**YOUR GOAL**
All lines below must be repeated exactly, with the pictures omitted.

+ + + + +

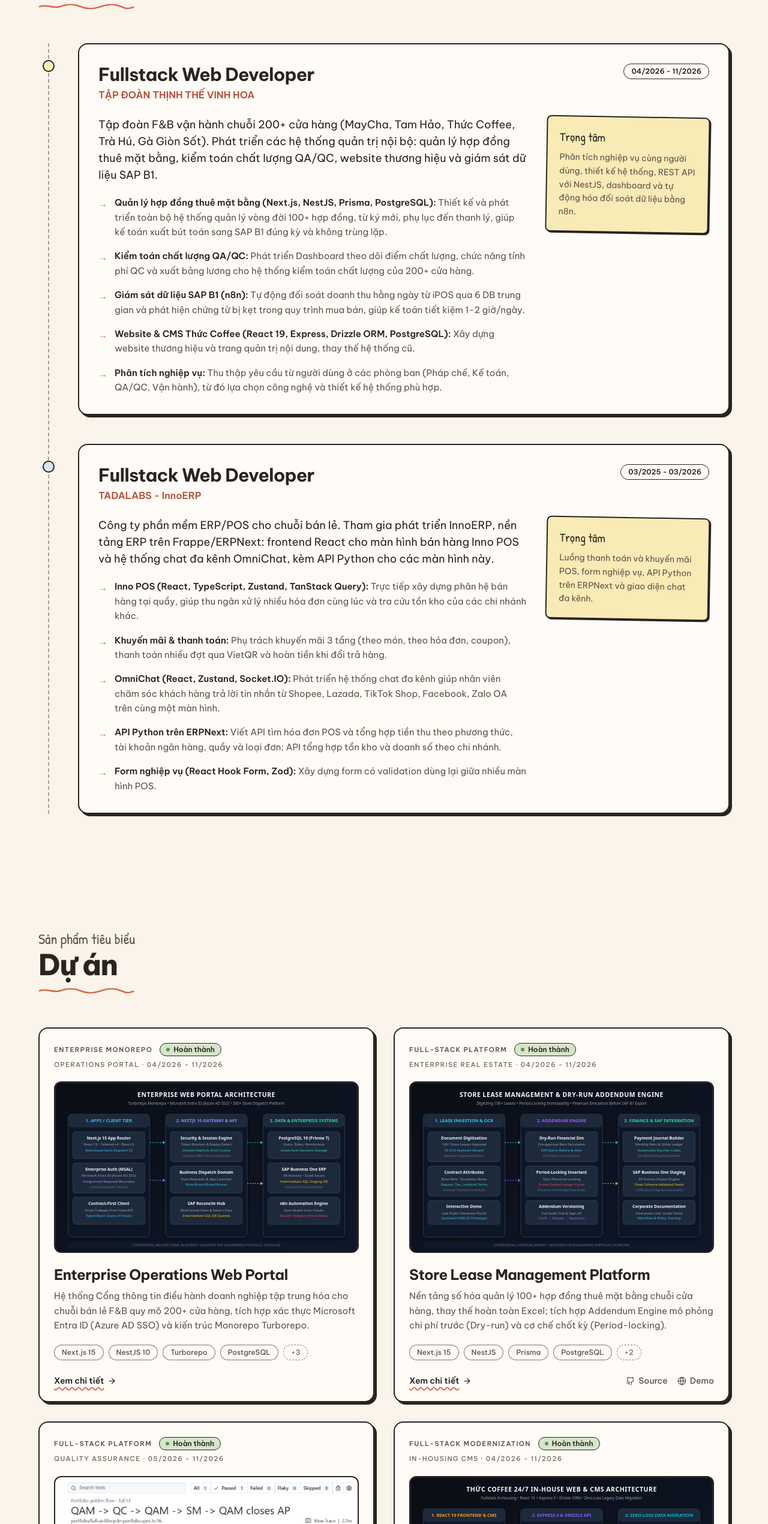
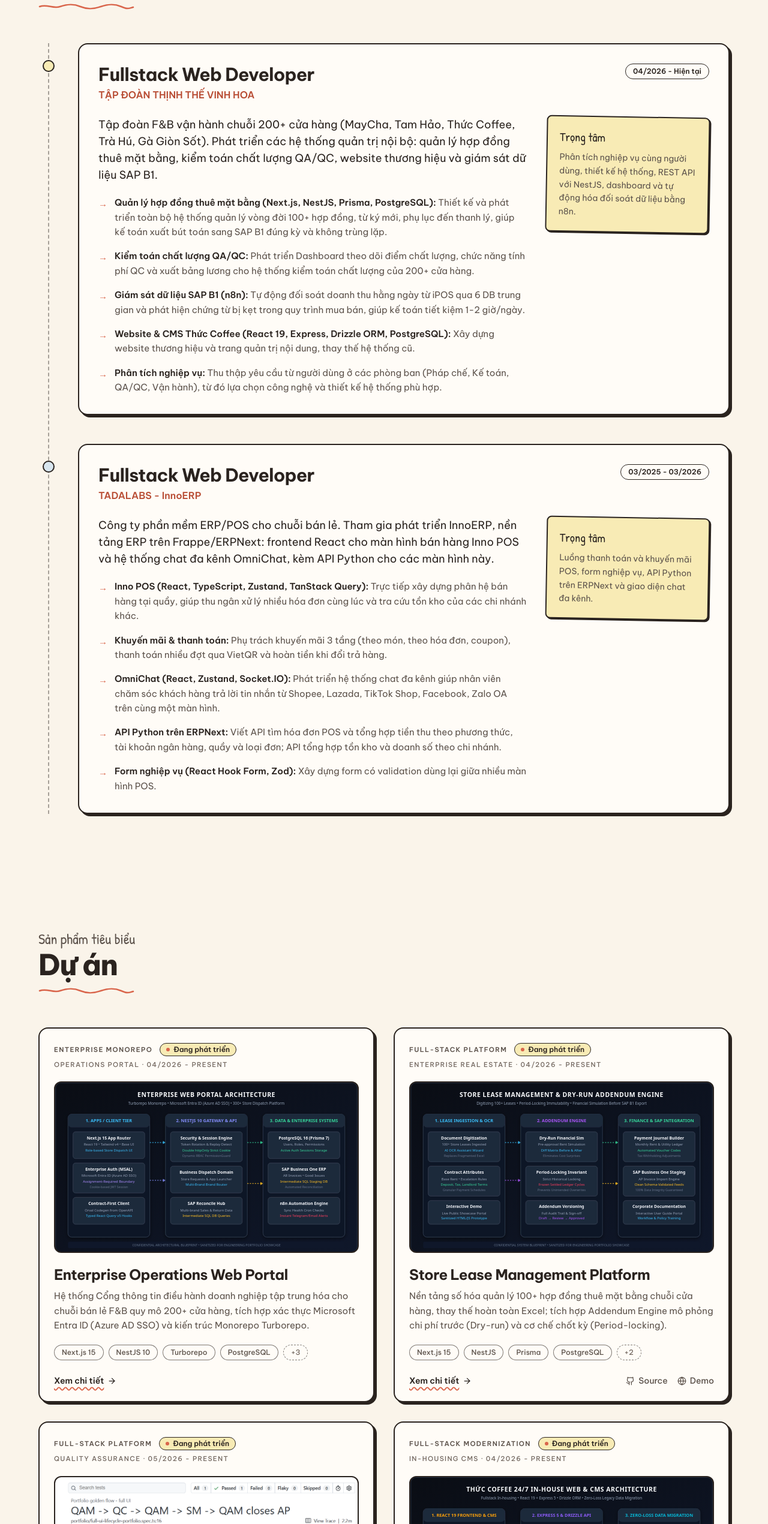
Before and after one commit to NgoDat2003/portfolio, a React (Vite) app: page / in a window 1280 px wide. Shown: the part 1805-4346 px from the top of the page at 60% size. Built offline with nearby package versions, Linux system fonts and the light colour scheme.

Commit message:
fix: show Thinh The Vinh Hoa as current role
Match the CV, which lists the role as ongoing, so the experience entry reads Hiện tại and its projects read Present again.

```diff
--- a/src/data/projects.ts
+++ b/src/data/projects.ts
@@ -36,7 +36,7 @@ export const projects: Project[] = [
     id: 'ttvh-portal',
     title: 'Enterprise Operations Web Portal',
     category: 'Enterprise Monorepo / Operations Portal',
-    timeline: '04/2026 - 11/2026',
+    timeline: '04/2026 - Present',
     desc: 'Hệ thống Cổng thông tin điều hành doanh nghiệp tập trung hóa cho chuỗi bán lẻ F&B quy mô 200+ cửa hàng, tích hợp xác thực Microsoft Entra ID (Azure AD SSO) và kiến trúc Monorepo Turborepo.',
     tech_detail: 'Turborepo Monorepo (Next.js 15 App Router, React 19, NestJS 10, PostgreSQL 16, Prisma 7, Microsoft Entra ID MSAL, Orval OpenAPI codegen, Base UI, Tailwind v4).',
     deploy_note: 'Hệ thống mạng nội bộ doanh nghiệp. Portfolio trình bày sơ đồ kiến trúc hệ thống và giải pháp kỹ thuật đã khử định danh IP doanh nghiệp.',
@@ -71,7 +71,7 @@ Enterprise Operations Web Portal là cổng điều hành tập trung kết nố
     id: 'store-lease-management',
     title: 'Store Lease Management Platform',
     category: 'Full-stack Platform / Enterprise Real Estate',
-    timeline: '04/2026 - 11/2026',
+    timeline: '04/2026 - Present',
     desc: 'Nền tảng số hóa quản lý 100+ hợp đồng thuê mặt bằng chuỗi cửa hàng, thay thế hoàn toàn Excel; tích hợp Addendum Engine mô phỏng chi phí trước (Dry-run) và cơ chế chốt kỳ (Period-locking).',
     tech_detail: 'Next.js 15, NestJS, Prisma ORM, PostgreSQL, Tailwind CSS, Interactive HTML/JS Prototype, OCR Ingestion Assistant, SAP B1 Export Staging.',
     deploy_note: 'Dự án doanh nghiệp kết hợp bộ demo tương tác công khai đã được khử định danh dữ liệu mặt bằng.',
@@ -104,7 +104,7 @@ Quản lý hợp đồng thuê mặt bằng bán lẻ tại các chuỗi F&B đ
     id: 'qaqc-platform',
     title: 'QualityOps QA/QC Audit Platform',
     category: 'Full-stack Platform / Quality Assurance',
-    timeline: '05/2026 - 11/2026',
+    timeline: '05/2026 - Present',
     desc: 'Hệ thống quản lý quy trình audit QA/QC toàn diện cho chuỗi bán lẻ: lập kế hoạch thanh tra, QC chấm điểm checklist tại cửa hàng, upload bằng chứng, tính điểm tự động và vòng đời Action Plan.',
     tech_detail: 'Next.js 15, React, TypeScript, TanStack Query, Tailwind CSS, Prisma ORM, PostgreSQL, JWT/RBAC, Playwright E2E automated test harness.',
     deploy_note: 'Có live demo web app, portal tài liệu hướng dẫn và video kiểm thử E2E Playwright tự động.',
@@ -140,7 +140,7 @@ QualityOps là nền tảng quản trị chất lượng vận hành (QA/QC) đ
     id: 'thuccoffee-inhouse',
     title: 'Thức Coffee 24/7 Brand Web & Admin CMS',
     category: 'Full-stack Modernization / In-housing CMS',
-    timeline: '04/2026 - 11/2026',
+    timeline: '04/2026 - Present',
     desc: 'Dự án nội bộ hóa toàn diện hệ thống website thương hiệu và cổng CMS quản trị cho chuỗi cà phê Thức Coffee 24/7; thực hiện di chuyển dữ liệu (Data Migration) với độ toàn vẹn cao.',
     tech_detail: 'React 19, Express 5, Drizzle ORM, PostgreSQL 16, MinIO Object Storage, Tailwind CSS v4, Tiptap Editor, Docker Compose.',
     deploy_note: 'Mã nguồn Fullstack đầy đủ cùng bộ test di chuyển dữ liệu được công khai trên GitHub.',
@@ -171,7 +171,7 @@ Nhằm chủ động kiểm soát tài sản kỹ thuật số và cắt giảm
     id: 'sap-pos-monitor',
     title: 'Retail POS to SAP B1 Automation & Monitor',
     category: 'System Integration / Data Automation',
-    timeline: '04/2026 - 11/2026',
+    timeline: '04/2026 - Present',
     desc: 'Giải pháp tự động hóa giám sát và đối soát luồng dữ liệu bán hàng từ chuỗi POS qua cơ sở dữ liệu trung gian vào ERP SAP Business One; xây dựng workflow cảnh báo tức thì bằng n8n.',
     tech_detail: 'n8n Automation Engine, Microsoft SQL Server, PostgreSQL, SAP Business One SDK/Service Layer, Webhook Notifications.',
     deploy_note: 'Hệ thống hạ tầng dữ liệu nội bộ. Trình bày dưới dạng sơ đồ luồng dữ liệu (Data Pipeline Architecture) và giải pháp kỹ thuật.',
--- a/src/sections/Experience.tsx
+++ b/src/sections/Experience.tsx
@@ -5,7 +5,7 @@ const experiences = [
   {
     role: 'Fullstack Web Developer',
     company: 'TẬP ĐOÀN THỊNH THẾ VINH HOA',
-    period: '04/2026 - 11/2026',
+    period: '04/2026 - Hiện tại',
     summary:
       'Tập đoàn F&B vận hành chuỗi 200+ cửa hàng (MayCha, Tam Hảo, Thức Coffee, Trà Hú, Gà Giòn Sốt). Phát triển các hệ thống quản trị nội bộ: quản lý hợp đồng thuê mặt bằng, kiểm toán chất lượng QA/QC, website thương hiệu và giám sát dữ liệu SAP B1.',
     focus: 'Phân tích nghiệp vụ cùng người dùng, thiết kế hệ thống, REST API với NestJS, dashboard và tự động hóa đối soát dữ liệu bằng n8n.',
```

+ + + + +

**ANSWER FOR THE TASK**
Before and after one commit to NgoDat2003/portfolio, a React (Vite) app: page / in a window 1280 px wide. Shown: the part 1805-4346 px from the top of the page at 60% size. Built offline with nearby package versions, Linux system fonts and the light colour scheme.

Commit message:
fix: show Thinh The Vinh Hoa as current role
Match the CV, which lists the role as ongoing, so the experience entry reads Hiện tại and its projects read Present again.

```diff
--- a/src/data/projects.ts
+++ b/src/data/projects.ts
@@ -36,7 +36,7 @@ export const projects: Project[] = [
     id: 'ttvh-portal',
     title: 'Enterprise Operations Web Portal',
     category: 'Enterprise Monorepo / Operations Portal',
-    timeline: '04/2026 - 11/2026',
+    timeline: '04/2026 - Present',
     desc: 'Hệ thống Cổng thông tin điều hành doanh nghiệp tập trung hóa cho chuỗi bán lẻ F&B quy mô 200+ cửa hàng, tích hợp xác thực Microsoft Entra ID (Azure AD SSO) và kiến trúc Monorepo Turborepo.',
     tech_detail: 'Turborepo Monorepo (Next.js 15 App Router, React 19, NestJS 10, PostgreSQL 16, Prisma 7, Microsoft Entra ID MSAL, Orval OpenAPI codegen, Base UI, Tailwind v4).',
     deploy_note: 'Hệ thống mạng nội bộ doanh nghiệp. Portfolio trình bày sơ đồ kiến trúc hệ thống và giải pháp kỹ thuật đã khử định danh IP doanh nghiệp.',
@@ -71,7 +71,7 @@ Enterprise Operations Web Portal là cổng điều hành tập trung kết nố
     id: 'store-lease-management',
     title: 'Store Lease Management Platform',
     category: 'Full-stack Platform / Enterprise Real Estate',
-    timeline: '04/2026 - 11/2026',
+    timeline: '04/2026 - Present',
     desc: 'Nền tảng số hóa quản lý 100+ hợp đồng thuê mặt bằng chuỗi cửa hàng, thay thế hoàn toàn Excel; tích hợp Addendum Engine mô phỏng chi phí trước (Dry-run) và cơ chế chốt kỳ (Period-locking).',
     tech_detail: 'Next.js 15, NestJS, Prisma ORM, PostgreSQL, Tailwind CSS, Interactive HTML/JS Prototype, OCR Ingestion Assistant, SAP B1 Export Staging.',
     deploy_note: 'Dự án doanh nghiệp kết hợp bộ demo tương tác công khai đã được khử định danh dữ liệu mặt bằng.',
@@ -104,7 +104,7 @@ Quản lý hợp đồng thuê mặt bằng bán lẻ tại các chuỗi F&B đ
     id: 'qaqc-platform',
     title: 'QualityOps QA/QC Audit Platform',
     category: 'Full-stack Platform / Quality Assurance',
-    timeline: '05/2026 - 11/2026',
+    timeline: '05/2026 - Present',
     desc: 'Hệ thống quản lý quy trình audit QA/QC toàn diện cho chuỗi bán lẻ: lập kế hoạch thanh tra, QC chấm điểm checklist tại cửa hàng, upload bằng chứng, tính điểm tự động và vòng đời Action Plan.',
     tech_detail: 'Next.js 15, React, TypeScript, TanStack Query, Tailwind CSS, Prisma ORM, PostgreSQL, JWT/RBAC, Playwright E2E automated test harness.',
     deploy_note: 'Có live demo web app, portal tài liệu hướng dẫn và video kiểm thử E2E Playwright tự động.',
@@ -140,7 +140,7 @@ QualityOps là nền tảng quản trị chất lượng vận hành (QA/QC) đ
     id: 'thuccoffee-inhouse',
     title: 'Thức Coffee 24/7 Brand Web & Admin CMS',
     category: 'Full-stack Modernization / In-housing CMS',
-    timeline: '04/2026 - 11/2026',
+    timeline: '04/2026 - Present',
     desc: 'Dự án nội bộ hóa toàn diện hệ thống website thương hiệu và cổng CMS quản trị cho chuỗi cà phê Thức Coffee 24/7; thực hiện di chuyển dữ liệu (Data Migration) với độ toàn vẹn cao.',
     tech_detail: 'React 19, Express 5, Drizzle ORM, PostgreSQL 16, MinIO Object Storage, Tailwind CSS v4, Tiptap Editor, Docker Compose.',
     deploy_note: 'Mã nguồn Fullstack đầy đủ cùng bộ test di chuyển dữ liệu được công khai trên GitHub.',
@@ -171,7 +171,7 @@ Nhằm chủ động kiểm soát tài sản kỹ thuật số và cắt giảm
     id: 'sap-pos-monitor',
     title: 'Retail POS to SAP B1 Automation & Monitor',
     category: 'System Integration / Data Automation',
-    timeline: '04/2026 - 11/2026',
+    timeline: '04/2026 - Present',
     desc: 'Giải pháp tự động hóa giám sát và đối soát luồng dữ liệu bán hàng từ chuỗi POS qua cơ sở dữ liệu trung gian vào ERP SAP Business One; xây dựng workflow cảnh báo tức thì bằng n8n.',
     tech_detail: 'n8n Automation Engine, Microsoft SQL Server, PostgreSQL, SAP Business One SDK/Service Layer, Webhook Notifications.',
     deploy_note: 'Hệ thống hạ tầng dữ liệu nội bộ. Trình bày dưới dạng sơ đồ luồng dữ liệu (Data Pipeline Architecture) và giải pháp kỹ thuật.',
--- a/src/sections/Experience.tsx
+++ b/src/sections/Experience.tsx
@@ -5,7 +5,7 @@ const experiences = [
   {
     role: 'Fullstack Web Developer',
     company: 'TẬP ĐOÀN THỊNH THẾ VINH HOA',
-    period: '04/2026 - 11/2026',
+    period: '04/2026 - Hiện tại',
     summary:
       'Tập đoàn F&B vận hành chuỗi 200+ cửa hàng (MayCha, Tam Hảo, Thức Coffee, Trà Hú, Gà Giòn Sốt). Phát triển các hệ thống quản trị nội bộ: quản lý hợp đồng thuê mặt bằng, kiểm toán chất lượng QA/QC, website thương hiệu và giám sát dữ liệu SAP B1.',
     focus: 'Phân tích nghiệp vụ cùng người dùng, thiết kế hệ thống, REST API với NestJS, dashboard và tự động hóa đối soát dữ liệu bằng n8n.',
```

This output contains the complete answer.